Center for Strategic Communication

The comments people have left regarding my post yesterday are fascinating and worth checking out. Many are open to women attending Ranger School and other infantry training in theory but have absolutely no faith whatsoever that the U.S. Army will not water down physical standards. This is my greatest concern as well, mainly because, as I argued in the original post, the U.S. Army always screws this up.

I believe holding men and women in the military to different physical standards — and holding people in different age groups to different physical standards — is wrong. In war (and elsewhere in life), you can either do the job or you cannot. If you want to have different physical requirements for different military occupational specialties, fine. The physical demands placed on an Airborne Ranger are different than those placed on a truck driver or dental hygienist, and I don’t expect the latter to be able to do all the things the former can do.

The physical standards for Ranger School are, regardless of anyone’s age, the ones that apply to the male 17-21 year-old age group — which are the hardest standards. Those should then be the standards for women who attend the course, right? Again, in theory, this makes sense. But the U.S. Army always always always ends up watering down the physical standards when it looks like too few women might qualify. 

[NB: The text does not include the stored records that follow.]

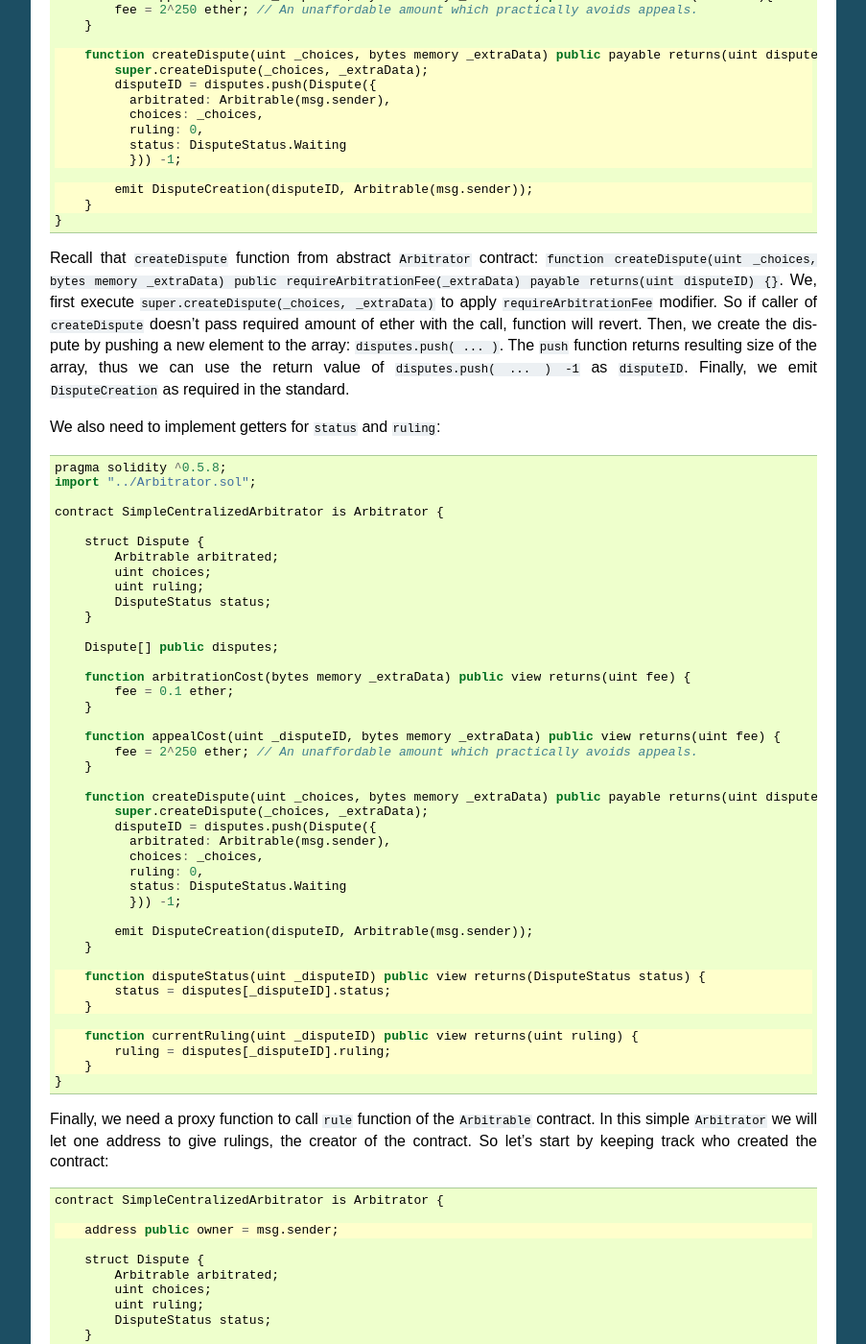
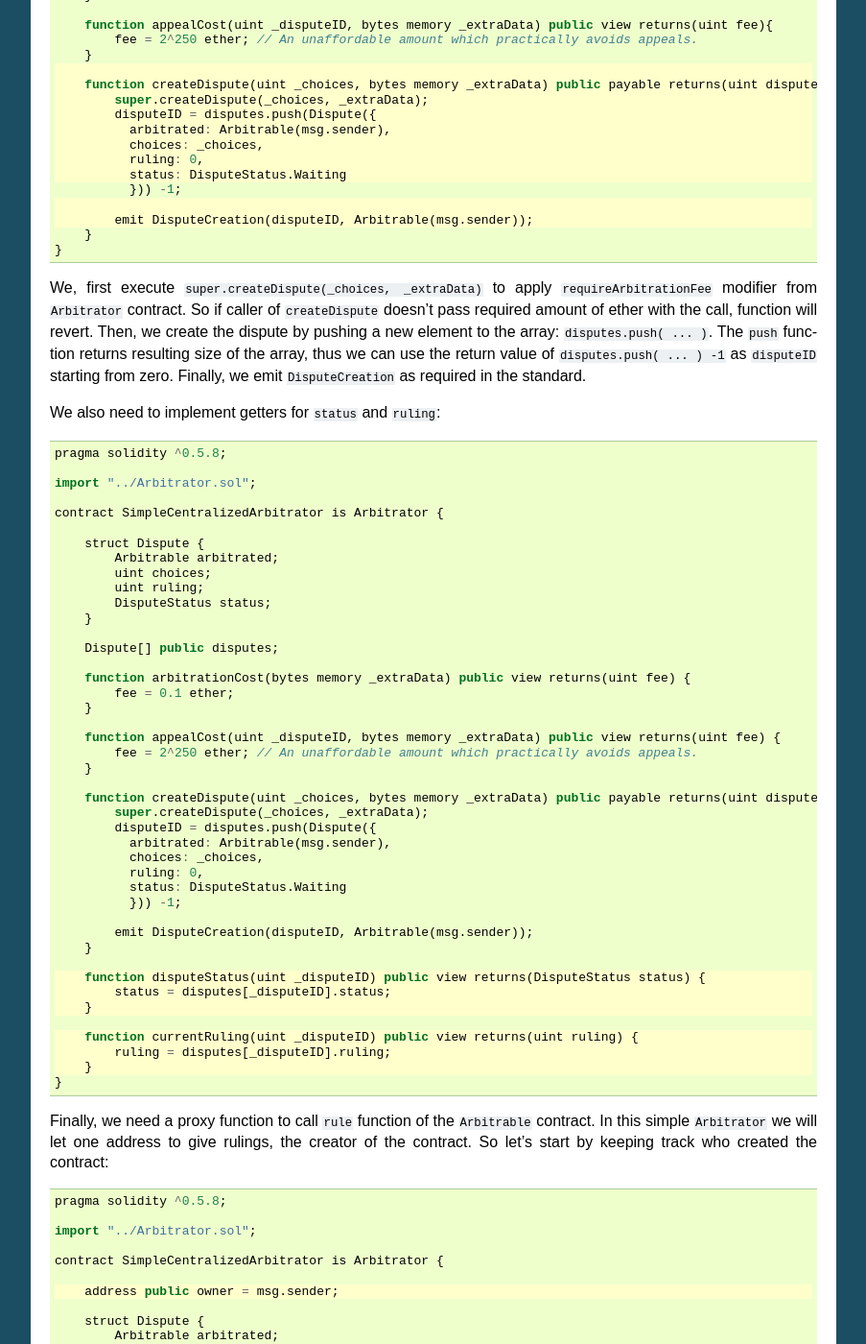
Before and after one commit to kleros/erc-792, a Sphinx documentation site: the page built from docs/implementing-an-arbitrator.rst, in a window 1280 px wide and 1400 px high, scrolled down 1414 px. Shown: the whole window at 96% size, without its empty margins (198-1101 px from the left). Built offline with Sphinx 7.4.7, drawn with Linux system fonts in a browser that asks for light colours.

Commit message:
fix(implementing-an-arbitrator): various corrections in article

```diff
--- a/docs/implementing-an-arbitrator.rst
+++ b/docs/implementing-an-arbitrator.rst
@@ -34,6 +34,7 @@ Next, we need a data structure to keep track of disputes:
   :emphasize-lines: 5,6,7,8,9,10,11,13
 
   pragma solidity ^0.5.8;
+
   import "../Arbitrator.sol";
 
   contract SimpleCentralizedArbitrator is Arbitrator {
@@ -67,6 +68,7 @@ Next, we can implement the function for creating disputes:
   :emphasize-lines: 23,24,25,26,27,28,29,30,32,33
 
   pragma solidity ^0.5.8;
+
   import "../Arbitrator.sol";
 
   contract SimpleCentralizedArbitrator is Arbitrator {
@@ -101,14 +103,17 @@ Next, we can implement the function for creating disputes:
       }
   }
 
-Recall that ``createDispute`` function from abstract ``Arbitrator`` contract: ``function createDispute(uint _choices, bytes memory _extraData) public requireArbitrationFee(_extraData) payable returns(uint disputeID) {}``. We, first execute ``super.createDispute(_choices, _extraData)`` to apply ``requireArbitrationFee`` modifier. So if caller of ``createDispute`` doesn't pass required amount of ether with the call, function will revert. Then, we create the dispute by pushing a new element to the array: ``disputes.push( ... )``. The ``push`` function returns resulting size of the array, thus we can use the return value of ``disputes.push( ... ) -1`` as ``disputeID``. Finally, we emit ``DisputeCreation`` as required in the standard.
+We, first execute ``super.createDispute(_choices, _extraData)`` to apply ``requireArbitrationFee`` modifier from ``Arbitrator`` contract. So if caller of ``createDispute`` doesn't pass required amount of ether with the call, function will revert. Then, we create the dispute by pushing a new element to the array: ``disputes.push( ... )``.
+The ``push`` function returns resulting size of the array, thus we can use the return value of ``disputes.push( ... ) -1`` as ``disputeID`` starting from zero.
+Finally, we emit ``DisputeCreation`` as required in the standard.
 
 We also need to implement getters for ``status`` and ``ruling``:
 
 .. code-block:: javascript
-  :emphasize-lines: 35,36,37,39,40,41
+  :emphasize-lines: 36,37,38,40,41,42
 
   pragma solidity ^0.5.8;
+
   import "../Arbitrator.sol";
 
   contract SimpleCentralizedArbitrator is Arbitrator {
@@ -154,7 +159,11 @@ We also need to implement getters for ``status`` and ``ruling``:
 Finally, we need a proxy function to call ``rule`` function of the ``Arbitrable`` contract. In this simple ``Arbitrator`` we will let one address to give rulings, the creator of the contract. So let's start by keeping track who created the contract:
 
 .. code-block:: javascript
-  :emphasize-lines: 3
+  :emphasize-lines: 7
+
+  pragma solidity ^0.5.8;
+
+  import "../Arbitrator.sol";
 
   contract SimpleCentralizedArbitrator is Arbitrator {
 
@@ -261,6 +270,7 @@ Then the proxy function:
           msg.sender.send(arbitrationCost(""));
           dispute.arbitrated.rule(_disputeID, _ruling);
       }
+
   }
 
 First we check the caller address, we should only let the ``owner`` to execute this. Then we do sanity checks: Given ruling should be chosen among the ``choices`` and one should not be able to ``rule`` on an already solved dispute.
```
Also changed, not shown: other parts of docs/implementing-an-arbitrator.rst (+1 -1 lines).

As I wrote yesterday, I think this cheats the women out there who can compete with their male peers on a level playing field. And it cheats all women because it, again, teaches everyone in the military that women are the weaker sex and need a graded scale in order to serve their country.

This is ridiculous. Sex and gender equality does not mean lowering the standards to allow more women to serve. Sex and gender equality means caring far less about the sex of someone and more about what that person can or cannot do physically. If we end up having fewer women in the service as a result, that’s okay because everyone will know those women advanced on merit and did not need anyone to place their thumb on the scale when it came time to asess their physical capabilities. 

It’s just sad that so few believe the U.S. Army has the integrity to do this.